object ArgumentValue (int offset)
{
    return this.bindings[offset];
}
The EvalStep of a Variable looks like this:
public override bool EvalStep (out object answer, ref Control expression, ref Environment environment)
{
    answer = environment.DeepSearch (this.varname);
    return false;
}
The EvalStep for an Argument will be like this:
public override bool EvalStep (out object answer, ref Control expression, ref Environment environment)
{
    answer = environment.ArgumentValue(this.offset);
    return false;
}
There is one more change. If the variable is not an Argument then we know one thing for sure — we won't find it in the bindings of the topmost environment. It may be added later as an incremental, but it certainly won't be in the formal parameters and it is pointless to search there. We'll save time by avoiding that search:
object NonArgumentValue (Symbol name)
{
       // Skip the formals of this frame.
       if (this.incrementalDefinitions.ContainsKey(name))
           return this.incrementalDefinitions[name];
       else
           return this.envClosure.Environment.DeepSearch (name);
}

object DeepSearch (Symbol name)
{
    int offset = this.envClosure.FormalOffset (name);
    if (offset == -1) {
       if (this.incrementalDefinitions.ContainsKey(name))
           return this.incrementalDefinitions[name];
       else
           return this.envClosure.Environment.DeepSearch (name);
    }
    return this.bindings [offset];
}
Basically we unrolled the loop by one and tossed out the dead code.

These two tiny changes have a big effect on the running time.

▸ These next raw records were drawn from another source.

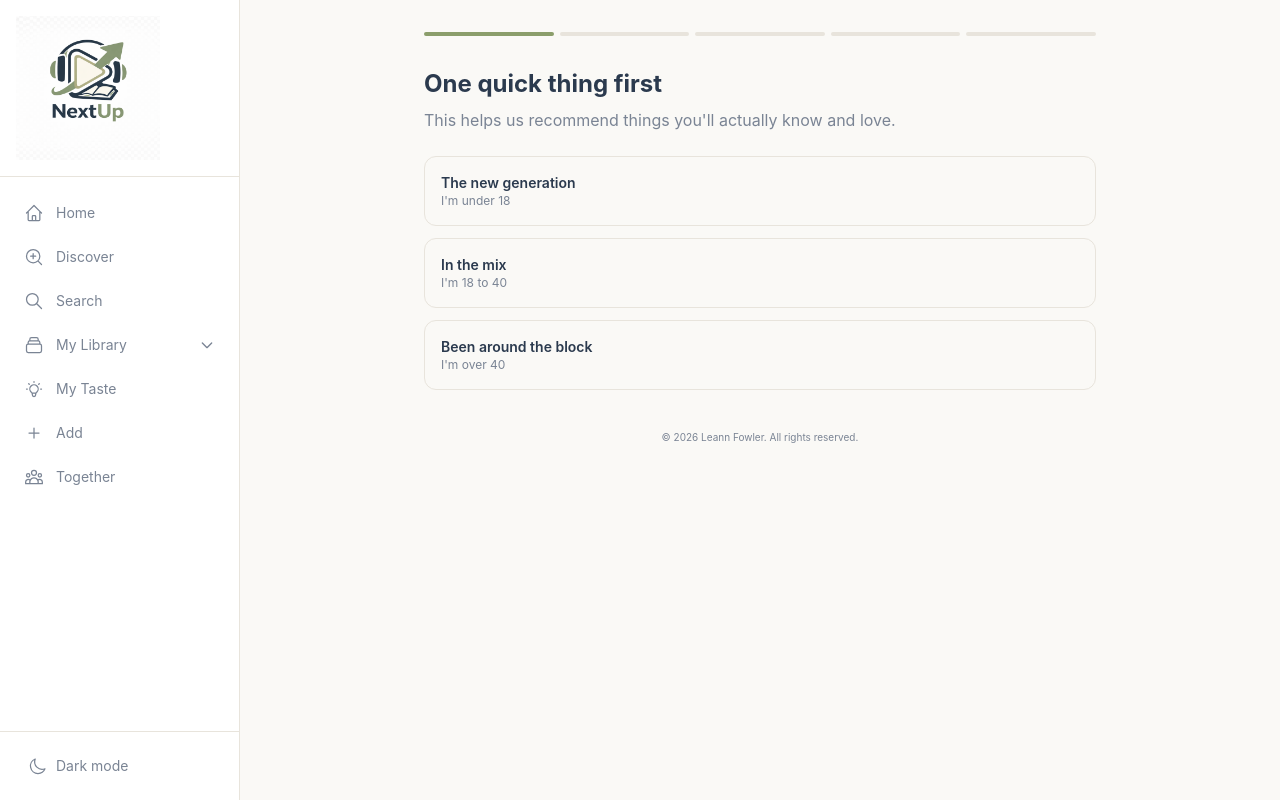
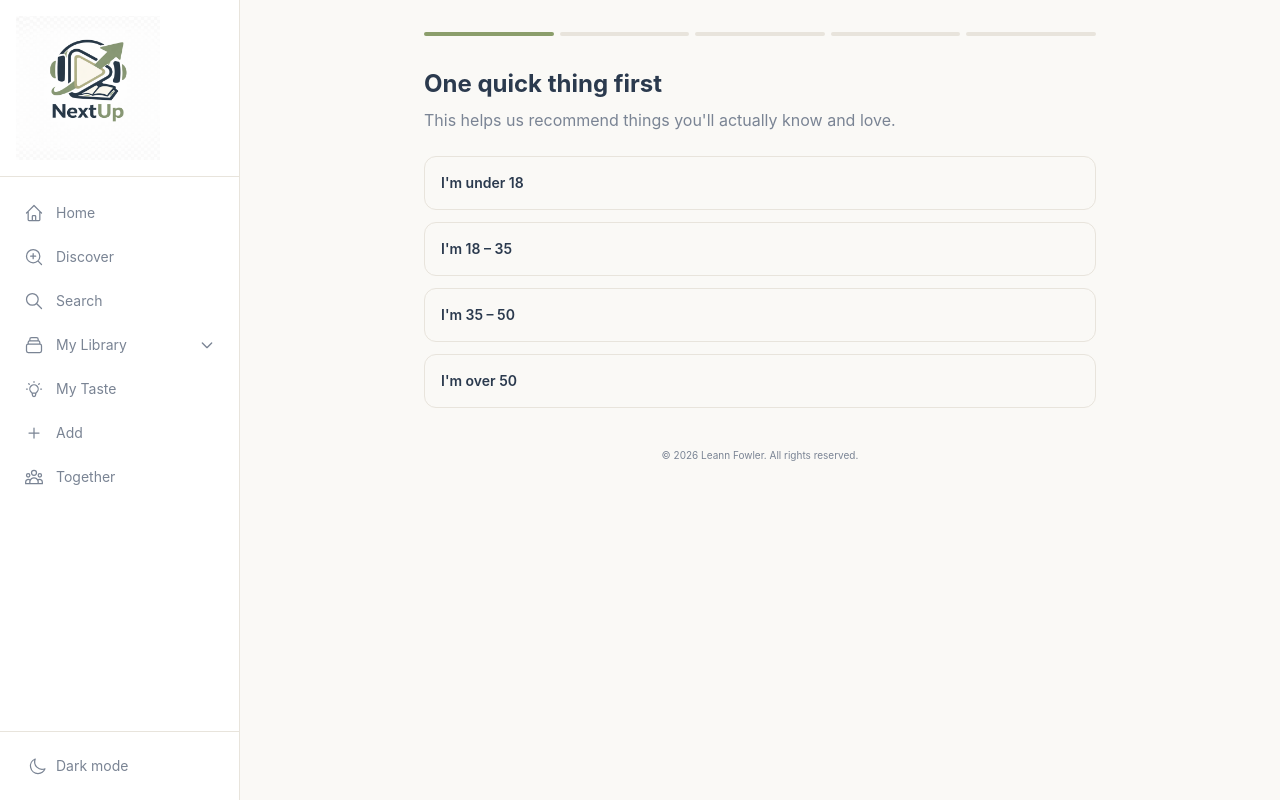
Before and after one commit to klfowler-prog/Rec-app, a FastAPI app: template app/templates/onboarding.html in a window 1280 px wide. Run offline with FastAPI, Linux system fonts and the light colour scheme; the template is opened without the code that fills it, so the values that code supplies are empty; some libraries are stand-ins or nearby versions.

Commit message:
Four age bands (under 18, 18-35, 35-50, over 50) with full AI integration
- Simple, clean labels with no generation names
- Age range flows into: mini-quiz prompt, home bundle prompt,
  chat recommendation system prompt, and best-bet prompt
- Under 18 gets PG/PG-13 filtering across all media types
- 35-50 gets 90s-2020s depth
- Over 50 gets classics + modern mix
- 18-35 gets default full-range behavior

Co-Authored-By: Claude Opus 4.6 (1M context) <noreply@anthropic.com>

```diff
--- a/app/routers/media.py
+++ b/app/routers/media.py
@@ -2137,6 +2137,17 @@ async def home_bundle(user: User = Depends(require_user), db: Session = Depends(
         recent_lines = [f"  - {e.title} ({e.media_type}, {e.rating}/5)" for e in recent_items[:5]]
         recent_section = "\n\nRECENTLY ADDED (this profile is less than 2 weeks old — the user is still building their library. These items reflect data entry order, NOT current mood or preference. Weight the FULL taste profile above equally across all items. Do not over-index on the last few things added):\n" + "\n".join(recent_lines)
 
+    # Age range context for the AI
+    from app.services.taste_quiz_scoring import load_age_range
+    bundle_age = load_age_range(db, user.id)
+    age_context = ""
+    if bundle_age == "under_18":
+        age_context = "\nAGE: Under 18. Only PG/PG-13 content. No R-rated, no explicit themes. Focus on 2010-present across all media types."
+    elif bundle_age == "35_50":
+        age_context = "\nAGE: 35-50. Include titles from the 90s-2020s across movies, TV, books, and podcasts."
+    elif bundle_age == "over_50":
+        age_context = "\nAGE: Over 50. Include classics alongside newer content. Respect their depth of experience."
+
     # Avoid list — pack as many titles as fit in the budget.
     avoid_titles: list[str] = []
     char_budget = 6000
@@ -2206,7 +2217,7 @@ async def home_bundle(user: User = Depends(require_user), db: Session = Depends(
 USER'S TASTE PROFILE (across all media types):
 {taste_summary}
 {recent_section}
-{streaming_context}
+{streaming_context}{age_context}
 
 THIN PROFILE GUIDANCE:
 If the user has fewer than 15 rated items, you have limited signal. In this case:
@@ -4131,9 +4142,13 @@ async def generate_mini_quiz(
     from app.services.taste_quiz_scoring import load_age_range
     age_range = load_age_range(db, user.id)
     if age_range == "under_18":
-        age_instruction = "IMPORTANT: This user is under 18. Only suggest PG/PG-13 content. No R-rated movies, no adult themes, no explicit content. Focus on titles from 2010-present that a teenager would know."
-    elif age_range == "over_40":
-        age_instruction = "This user is over 40. Include classic titles from the 80s-2000s they'd know well. Don't assume they've seen recent streaming originals — mix in established favorites."
+        age_instruction = "IMPORTANT: This user is under 18. Only suggest PG/PG-13 content. No R-rated movies, no adult themes, no explicit content. Focus on titles from 2010-present that a teenager would know — across movies, TV, books, and podcasts."
+    elif age_range == "18_35":
+        age_instruction = "This user is 18-35. They likely know a mix of 2000s-present content across all media types. Include both mainstream hits and well-known indie/cult favorites."
+    elif age_range == "35_50":
+        age_instruction = "This user is 35-50. They have deep knowledge of 90s-2010s content and likely appreciate both popular and critically acclaimed titles across movies, TV, books, and podcasts. Include titles from across the last 30 years."
+    elif age_range == "over_50":
+        age_instruction = "This user is over 50. Include well-known titles from the 70s-2000s they'd know well, alongside newer content. Don't assume they only watch old stuff — but don't assume they've seen every recent streaming original either. Respect the depth of their experience across movies, TV, books, and podcasts."
     else:
         age_instruction = ""
 
--- a/app/services/taste_quiz_scoring.py
+++ b/app/services/taste_quiz_scoring.py
@@ -237,7 +237,7 @@ def save_onboarding(db, user_id: int, answers: dict) -> dict:
 
     VALID_SERVICES = {8, 9, 15, 21, 38, 103, 283, 337, 350, 380, 385, 386, 531, 1899}
     VALID_REGIONS = {"us", "uk", "au", "ca", "eu", "asia", "latam", "other"}
-    VALID_AGE_RANGES = {"under_18", "18_40", "over_40"}
+    VALID_AGE_RANGES = {"under_18", "18_35", "35_50", "over_50"}
 
     cleaned: dict = {
         "media_types": [t for t in (answers.get("media_types") or []) if t in ONBOARDING_MEDIA_TYPES],
--- a/app/templates/onboarding.html
+++ b/app/templates/onboarding.html
@@ -32,23 +32,17 @@
         <p class="text-txt-muted mb-6">This helps us recommend things you'll actually know and love.</p>
 
         <div class="space-y-3">
-            <button onclick="selectAge('under_18')" class="age-btn w-full flex items-center gap-4 p-4 rounded-xl border border-border-light dark:border-border-dark hover:border-sage/40 transition-base text-left" data-age="under_18">
-                <div>
-                    <p class="text-sm font-semibold">The new generation</p>
-                    <p class="text-xs text-txt-muted">I'm under 18</p>
-                </div>
+            <button onclick="selectAge('under_18')" class="age-btn w-full p-4 rounded-xl border border-border-light dark:border-border-dark hover:border-sage/40 transition-base text-left" data-age="under_18">
+                <p class="text-sm font-semibold">I'm under 18</p>
             </button>
-            <button onclick="selectAge('18_40')" class="age-btn w-full flex items-center gap-4 p-4 rounded-xl border border-border-light dark:border-border-dark hover:border-sage/40 transition-base text-left" data-age="18_40">
-                <div>
-                    <p class="text-sm font-semibold">In the mix</p>
-                    <p class="text-xs text-txt-muted">I'm 18 to 40</p>
-                </div>
+            <button onclick="selectAge('18_35')" class="age-btn w-full p-4 rounded-xl border border-border-light dark:border-border-dark hover:border-sage/40 transition-base text-left" data-age="18_35">
+                <p class="text-sm font-semibold">I'm 18 – 35</p>
             </button>
-            <button onclick="selectAge('over_40')" class="age-btn w-full flex items-center gap-4 p-4 rounded-xl border border-border-light dark:border-border-dark hover:border-sage/40 transition-base text-left" data-age="over_40">
-                <div>
-                    <p class="text-sm font-semibold">Been around the block</p>
-                    <p class="text-xs text-txt-muted">I'm over 40</p>
-                </div>
+            <button onclick="selectAge('35_50')" class="age-btn w-full p-4 rounded-xl border border-border-light dark:border-border-dark hover:border-sage/40 transition-base text-left" data-age="35_50">
+                <p class="text-sm font-semibold">I'm 35 – 50</p>
+            </button>
+            <button onclick="selectAge('over_50')" class="age-btn w-full p-4 rounded-xl border border-border-light dark:border-border-dark hover:border-sage/40 transition-base text-left" data-age="over_50">
+                <p class="text-sm font-semibold">I'm over 50</p>
             </button>
         </div>
     </div>
```
Also changed, not shown: app/services/recommendation.py (+10 -0 lines).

Our median time is now 5.488 seconds, or 0.832 times the original time.

We're by no means done with this sort of optimization, but I'll get to that soon...